** RECORDS FOR THE EXERCISE follows **

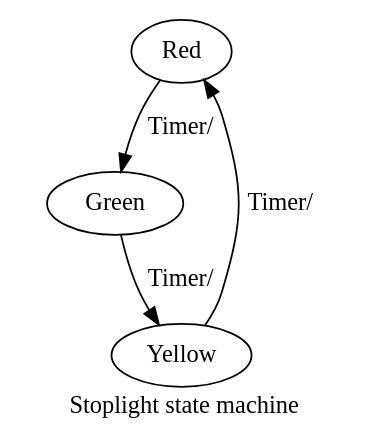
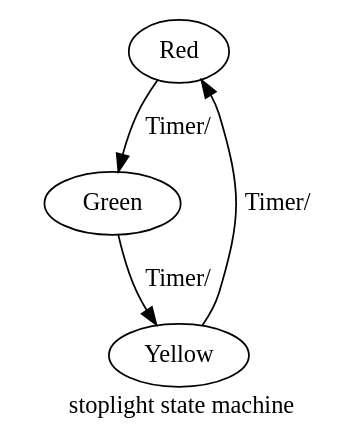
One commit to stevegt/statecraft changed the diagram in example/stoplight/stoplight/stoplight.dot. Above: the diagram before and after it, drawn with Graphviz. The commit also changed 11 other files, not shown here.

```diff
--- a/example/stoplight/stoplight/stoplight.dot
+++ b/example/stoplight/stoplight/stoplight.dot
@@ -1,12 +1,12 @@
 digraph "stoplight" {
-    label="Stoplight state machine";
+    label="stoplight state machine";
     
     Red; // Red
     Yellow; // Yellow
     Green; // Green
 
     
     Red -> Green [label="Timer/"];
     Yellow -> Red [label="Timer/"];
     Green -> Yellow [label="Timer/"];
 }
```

** End of RECORDS FOR THE EXERCISE **
** RECORDS FOR THE EXERCISE follows **

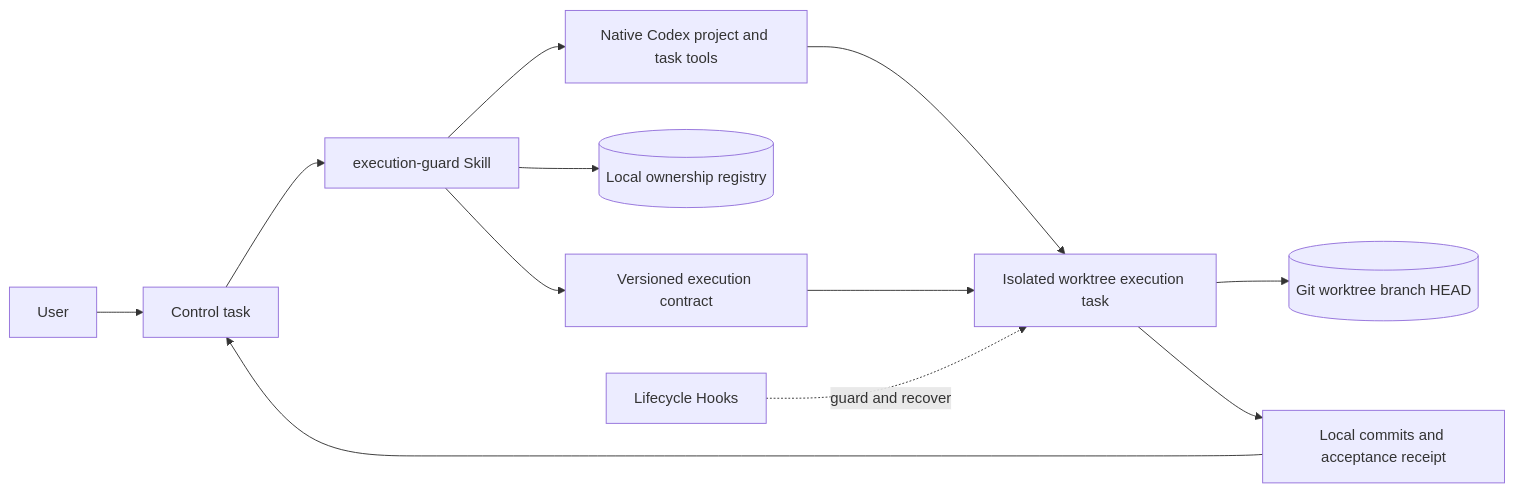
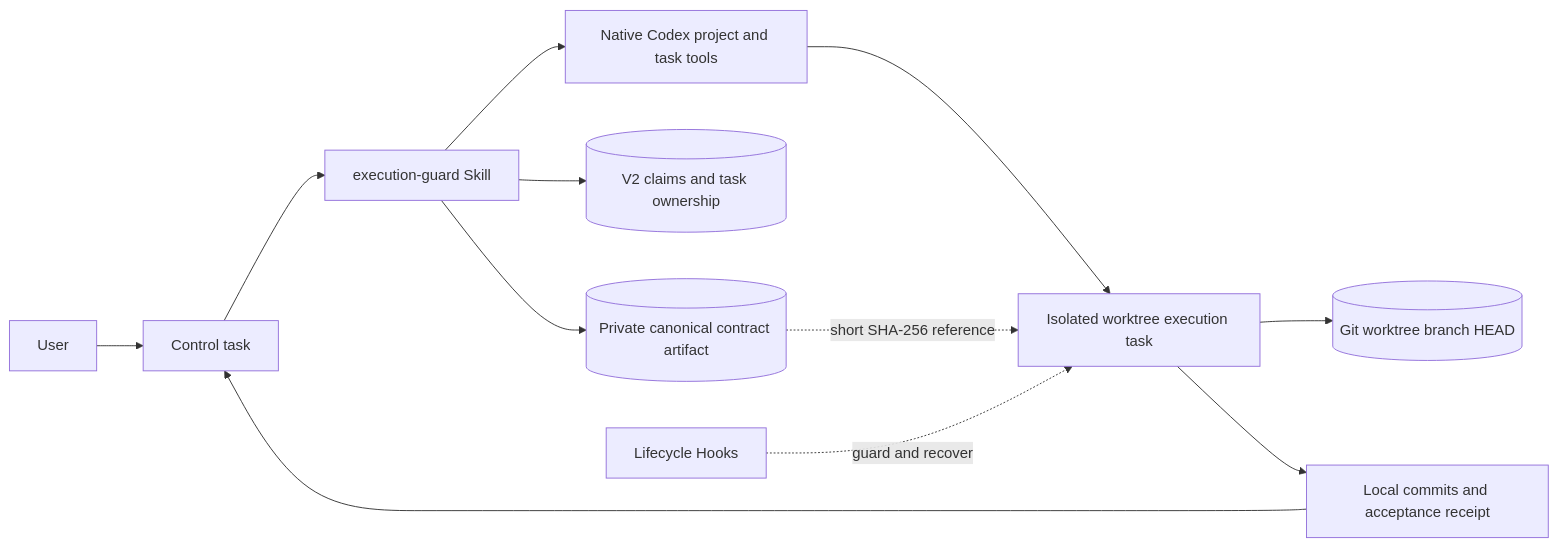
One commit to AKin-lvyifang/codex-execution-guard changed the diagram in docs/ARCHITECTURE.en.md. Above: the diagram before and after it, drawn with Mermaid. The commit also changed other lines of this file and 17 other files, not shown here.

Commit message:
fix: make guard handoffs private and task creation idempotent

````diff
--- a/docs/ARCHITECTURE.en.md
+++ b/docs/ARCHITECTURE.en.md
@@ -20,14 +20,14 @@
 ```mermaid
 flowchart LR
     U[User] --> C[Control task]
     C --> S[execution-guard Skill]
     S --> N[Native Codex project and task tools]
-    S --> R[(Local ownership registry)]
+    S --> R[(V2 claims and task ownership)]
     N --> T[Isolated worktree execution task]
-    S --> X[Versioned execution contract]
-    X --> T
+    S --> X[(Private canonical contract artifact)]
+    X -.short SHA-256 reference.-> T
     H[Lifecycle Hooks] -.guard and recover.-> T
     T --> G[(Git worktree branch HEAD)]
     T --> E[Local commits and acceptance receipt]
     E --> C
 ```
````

** End of RECORDS FOR THE EXERCISE **
** RECORDS FOR THE EXERCISE follows **

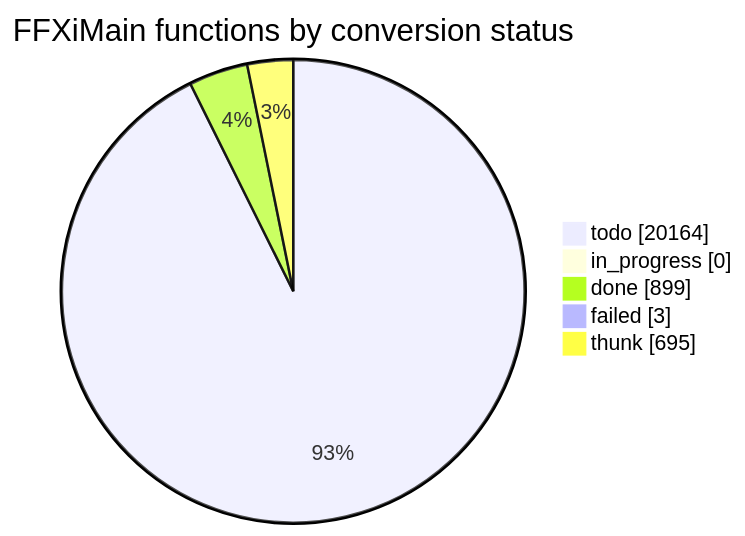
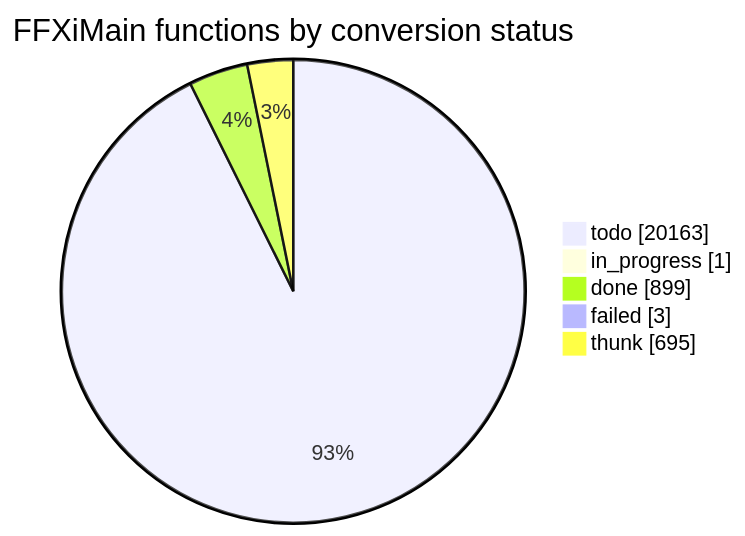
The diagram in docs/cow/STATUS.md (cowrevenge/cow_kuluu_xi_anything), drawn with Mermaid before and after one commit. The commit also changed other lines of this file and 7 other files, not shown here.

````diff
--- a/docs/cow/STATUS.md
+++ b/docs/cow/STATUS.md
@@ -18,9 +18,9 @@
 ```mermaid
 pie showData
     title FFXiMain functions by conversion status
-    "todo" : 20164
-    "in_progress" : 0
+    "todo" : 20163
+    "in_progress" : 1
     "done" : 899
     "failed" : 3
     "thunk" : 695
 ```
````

** End of RECORDS FOR THE EXERCISE **

__ACTIVITY__: Go through the records line by line, and copy each line that holds the string "task".

__EXERCISE RESPONSE__:
fix: make guard handoffs private and task creation idempotent
     U[User] --> C[Control task]
     S --> N[Native Codex project and task tools]
+    S --> R[(V2 claims and task ownership)]
     N --> T[Isolated worktree execution task]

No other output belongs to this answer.